The members of our multi-disciplinary team include: nurses, radiologists, anaesthesiologists, assistant holding the thoracoscope (usually a junior surgeon in training), assistant surgeon and main surgeon. Radiologists are important during the analysing process of the CT scan and then, if necessary, to mark the nodule by inserting the hook wire in the pulmonary lesion. The anaesthesiologist is clearly important to ensure a good general anaesthesia of the patient, a good selective bronchial intubation and finally a good coordination with the surgeon during the re-expansion of the lung, to guarantee a good inflation-deflation line between the segment to remove and the remaining lung. The anaesthesiologist can also help the surgeon to localize the targeted segmental bronchus using a flexible bronchoscope.
The three surgeons, with different roles, are clearly important to perform the surgical resection of the pulmonary segment, in a constant process of interaction during the entire surgical procedure.

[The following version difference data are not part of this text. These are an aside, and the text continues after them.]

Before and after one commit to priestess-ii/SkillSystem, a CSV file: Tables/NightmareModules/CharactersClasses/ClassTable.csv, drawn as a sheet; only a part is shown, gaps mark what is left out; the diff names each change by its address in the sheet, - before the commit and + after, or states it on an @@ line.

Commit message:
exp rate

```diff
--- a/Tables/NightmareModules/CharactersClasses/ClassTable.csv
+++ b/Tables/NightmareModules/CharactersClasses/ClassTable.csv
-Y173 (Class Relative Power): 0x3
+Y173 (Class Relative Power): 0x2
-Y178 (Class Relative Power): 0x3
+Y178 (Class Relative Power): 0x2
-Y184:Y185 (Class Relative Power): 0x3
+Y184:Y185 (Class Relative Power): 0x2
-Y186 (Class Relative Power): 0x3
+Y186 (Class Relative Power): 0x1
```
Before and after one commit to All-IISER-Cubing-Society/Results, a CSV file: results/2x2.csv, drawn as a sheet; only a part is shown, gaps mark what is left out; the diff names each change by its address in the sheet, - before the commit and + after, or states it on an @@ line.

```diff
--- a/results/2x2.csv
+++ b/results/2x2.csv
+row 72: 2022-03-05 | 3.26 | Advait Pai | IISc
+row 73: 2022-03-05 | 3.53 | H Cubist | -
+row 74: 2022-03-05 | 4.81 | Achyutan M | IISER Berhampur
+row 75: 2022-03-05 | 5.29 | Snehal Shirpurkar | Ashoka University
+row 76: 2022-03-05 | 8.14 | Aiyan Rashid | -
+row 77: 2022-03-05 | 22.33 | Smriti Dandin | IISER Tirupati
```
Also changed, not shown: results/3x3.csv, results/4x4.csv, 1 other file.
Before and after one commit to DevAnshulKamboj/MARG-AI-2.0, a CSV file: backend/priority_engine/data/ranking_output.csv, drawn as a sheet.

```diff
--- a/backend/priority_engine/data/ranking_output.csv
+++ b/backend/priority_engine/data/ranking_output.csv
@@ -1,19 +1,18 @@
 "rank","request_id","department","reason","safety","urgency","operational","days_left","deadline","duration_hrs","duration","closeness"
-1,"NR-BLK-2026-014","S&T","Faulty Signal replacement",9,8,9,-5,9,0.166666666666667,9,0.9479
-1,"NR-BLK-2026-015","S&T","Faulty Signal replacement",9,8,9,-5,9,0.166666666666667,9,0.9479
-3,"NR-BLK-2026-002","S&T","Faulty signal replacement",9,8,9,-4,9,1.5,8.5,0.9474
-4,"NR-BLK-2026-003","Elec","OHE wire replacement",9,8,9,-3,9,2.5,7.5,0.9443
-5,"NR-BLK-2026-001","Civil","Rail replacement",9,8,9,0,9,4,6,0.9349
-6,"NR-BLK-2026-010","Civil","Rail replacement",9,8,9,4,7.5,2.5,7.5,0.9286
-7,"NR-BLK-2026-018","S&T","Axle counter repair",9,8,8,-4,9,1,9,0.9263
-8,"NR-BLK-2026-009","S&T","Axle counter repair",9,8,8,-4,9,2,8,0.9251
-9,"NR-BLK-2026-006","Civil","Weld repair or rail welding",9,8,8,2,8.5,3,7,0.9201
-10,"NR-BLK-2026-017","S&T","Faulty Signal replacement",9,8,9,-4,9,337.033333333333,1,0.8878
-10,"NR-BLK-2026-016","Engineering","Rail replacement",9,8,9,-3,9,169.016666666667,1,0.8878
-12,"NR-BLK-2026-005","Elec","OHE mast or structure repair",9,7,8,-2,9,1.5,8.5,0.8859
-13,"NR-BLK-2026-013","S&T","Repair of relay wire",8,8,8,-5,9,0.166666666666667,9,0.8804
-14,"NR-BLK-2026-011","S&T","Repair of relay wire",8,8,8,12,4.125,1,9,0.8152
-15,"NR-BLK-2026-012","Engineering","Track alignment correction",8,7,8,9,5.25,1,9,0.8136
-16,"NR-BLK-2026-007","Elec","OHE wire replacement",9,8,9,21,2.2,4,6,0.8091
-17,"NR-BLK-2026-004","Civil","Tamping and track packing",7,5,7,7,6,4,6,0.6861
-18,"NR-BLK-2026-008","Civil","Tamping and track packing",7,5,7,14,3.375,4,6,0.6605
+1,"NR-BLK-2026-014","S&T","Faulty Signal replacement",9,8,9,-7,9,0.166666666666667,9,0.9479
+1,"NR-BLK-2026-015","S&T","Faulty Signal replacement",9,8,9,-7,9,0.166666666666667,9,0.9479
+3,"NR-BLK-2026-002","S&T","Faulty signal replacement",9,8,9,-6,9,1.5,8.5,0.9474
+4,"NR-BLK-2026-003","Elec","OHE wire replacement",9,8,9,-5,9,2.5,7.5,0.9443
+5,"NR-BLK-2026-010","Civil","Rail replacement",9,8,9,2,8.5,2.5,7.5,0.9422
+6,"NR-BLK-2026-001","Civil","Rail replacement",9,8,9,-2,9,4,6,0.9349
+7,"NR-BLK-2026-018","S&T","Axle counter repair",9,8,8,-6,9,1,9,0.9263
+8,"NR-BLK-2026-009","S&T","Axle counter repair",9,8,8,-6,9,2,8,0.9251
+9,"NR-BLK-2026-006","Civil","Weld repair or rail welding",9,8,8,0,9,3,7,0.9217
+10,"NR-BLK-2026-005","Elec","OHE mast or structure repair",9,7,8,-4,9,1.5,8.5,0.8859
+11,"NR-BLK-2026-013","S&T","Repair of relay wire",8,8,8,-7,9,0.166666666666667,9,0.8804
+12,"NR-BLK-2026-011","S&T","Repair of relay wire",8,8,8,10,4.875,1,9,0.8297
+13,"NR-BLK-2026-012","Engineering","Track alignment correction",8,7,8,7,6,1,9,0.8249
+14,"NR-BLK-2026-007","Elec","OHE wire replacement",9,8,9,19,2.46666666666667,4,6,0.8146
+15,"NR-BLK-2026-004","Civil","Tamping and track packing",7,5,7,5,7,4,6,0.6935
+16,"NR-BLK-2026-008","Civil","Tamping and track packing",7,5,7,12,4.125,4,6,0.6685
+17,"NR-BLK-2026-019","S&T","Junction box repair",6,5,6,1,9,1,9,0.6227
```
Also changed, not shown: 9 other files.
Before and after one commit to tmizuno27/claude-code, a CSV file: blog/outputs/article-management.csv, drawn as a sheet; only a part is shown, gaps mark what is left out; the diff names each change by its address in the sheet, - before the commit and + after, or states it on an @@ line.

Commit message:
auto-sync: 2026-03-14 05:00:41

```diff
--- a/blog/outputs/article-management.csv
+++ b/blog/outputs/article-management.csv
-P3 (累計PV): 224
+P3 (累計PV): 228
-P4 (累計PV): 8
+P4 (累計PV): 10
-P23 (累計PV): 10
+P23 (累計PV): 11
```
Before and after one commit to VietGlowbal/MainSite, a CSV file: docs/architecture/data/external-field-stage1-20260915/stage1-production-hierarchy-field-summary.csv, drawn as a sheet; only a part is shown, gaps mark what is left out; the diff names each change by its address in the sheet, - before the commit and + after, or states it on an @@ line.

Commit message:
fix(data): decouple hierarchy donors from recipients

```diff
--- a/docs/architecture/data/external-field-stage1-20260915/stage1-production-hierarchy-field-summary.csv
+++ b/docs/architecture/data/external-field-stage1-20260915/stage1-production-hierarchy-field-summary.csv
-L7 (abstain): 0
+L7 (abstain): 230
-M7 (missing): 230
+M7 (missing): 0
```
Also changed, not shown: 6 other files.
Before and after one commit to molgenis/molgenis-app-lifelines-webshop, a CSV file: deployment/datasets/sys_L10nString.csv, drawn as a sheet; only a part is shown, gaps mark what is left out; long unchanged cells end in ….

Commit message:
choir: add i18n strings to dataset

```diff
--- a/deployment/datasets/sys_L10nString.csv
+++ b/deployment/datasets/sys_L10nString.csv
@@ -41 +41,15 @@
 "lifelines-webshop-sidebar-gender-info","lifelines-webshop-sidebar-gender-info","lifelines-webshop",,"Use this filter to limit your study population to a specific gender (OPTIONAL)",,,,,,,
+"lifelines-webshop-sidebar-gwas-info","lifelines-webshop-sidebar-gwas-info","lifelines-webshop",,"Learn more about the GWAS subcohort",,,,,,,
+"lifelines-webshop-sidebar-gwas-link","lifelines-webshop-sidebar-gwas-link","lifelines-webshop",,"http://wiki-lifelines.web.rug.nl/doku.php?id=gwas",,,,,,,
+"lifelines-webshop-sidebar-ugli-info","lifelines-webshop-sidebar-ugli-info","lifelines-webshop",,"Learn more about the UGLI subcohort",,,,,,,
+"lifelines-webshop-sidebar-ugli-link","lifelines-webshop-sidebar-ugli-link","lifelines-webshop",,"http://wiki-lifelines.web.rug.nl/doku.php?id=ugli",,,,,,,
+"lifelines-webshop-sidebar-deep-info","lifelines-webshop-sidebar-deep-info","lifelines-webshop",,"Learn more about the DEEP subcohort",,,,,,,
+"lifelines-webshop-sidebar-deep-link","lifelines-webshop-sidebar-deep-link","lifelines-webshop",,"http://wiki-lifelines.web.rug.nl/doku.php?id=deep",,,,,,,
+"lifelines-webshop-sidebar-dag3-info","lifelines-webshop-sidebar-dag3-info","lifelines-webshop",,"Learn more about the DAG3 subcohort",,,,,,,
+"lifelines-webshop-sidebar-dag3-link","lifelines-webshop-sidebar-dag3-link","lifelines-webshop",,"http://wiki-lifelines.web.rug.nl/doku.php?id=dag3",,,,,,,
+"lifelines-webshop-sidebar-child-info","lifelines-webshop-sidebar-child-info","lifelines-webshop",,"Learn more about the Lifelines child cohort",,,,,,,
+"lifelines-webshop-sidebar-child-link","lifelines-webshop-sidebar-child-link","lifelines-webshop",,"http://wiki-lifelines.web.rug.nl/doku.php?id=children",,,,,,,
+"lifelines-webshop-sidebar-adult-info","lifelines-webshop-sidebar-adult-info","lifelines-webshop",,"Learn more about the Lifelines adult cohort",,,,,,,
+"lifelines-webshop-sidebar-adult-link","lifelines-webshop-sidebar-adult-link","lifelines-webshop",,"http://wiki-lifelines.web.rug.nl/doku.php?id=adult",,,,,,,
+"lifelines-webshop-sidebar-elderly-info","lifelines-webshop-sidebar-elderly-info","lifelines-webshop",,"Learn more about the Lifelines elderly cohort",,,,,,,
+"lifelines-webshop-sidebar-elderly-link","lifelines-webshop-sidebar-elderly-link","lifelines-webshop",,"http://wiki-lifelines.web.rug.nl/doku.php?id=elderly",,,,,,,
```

The post-operative course was uneventful, and the patient was discharged on the 4th post-operative day. Final histopathological examination revealed a MIA of 8 mm, staged as pT1miN0M0 according to the 8th UICC staging system. No additional treatment was considered necessary and the patient was put under routine follow-up.
S1 segmentectomy represents a safe and acceptable therapeutic procedure for small, low grade, early stage lung cancers and other metastatic or benign lesions located in the peripheral part of the apical segment of the right lung. Comparing to wedge resection, it helps to ensure enough resection margin and the removal of intersegmental and hilar lymph nodes; comparing to a standard lobectomy, it may also diminish pulmonary function loss by sparing lung parenchyma. The combination of limited resection and minimally invasive approach is thus beneficial to selected patient, when surgical and oncological principles could be observed.
Conflicts of Interest: The authors have no conflicts of interest to declare.
Informed Consent: Informed consent of the patient was acquired before surgery.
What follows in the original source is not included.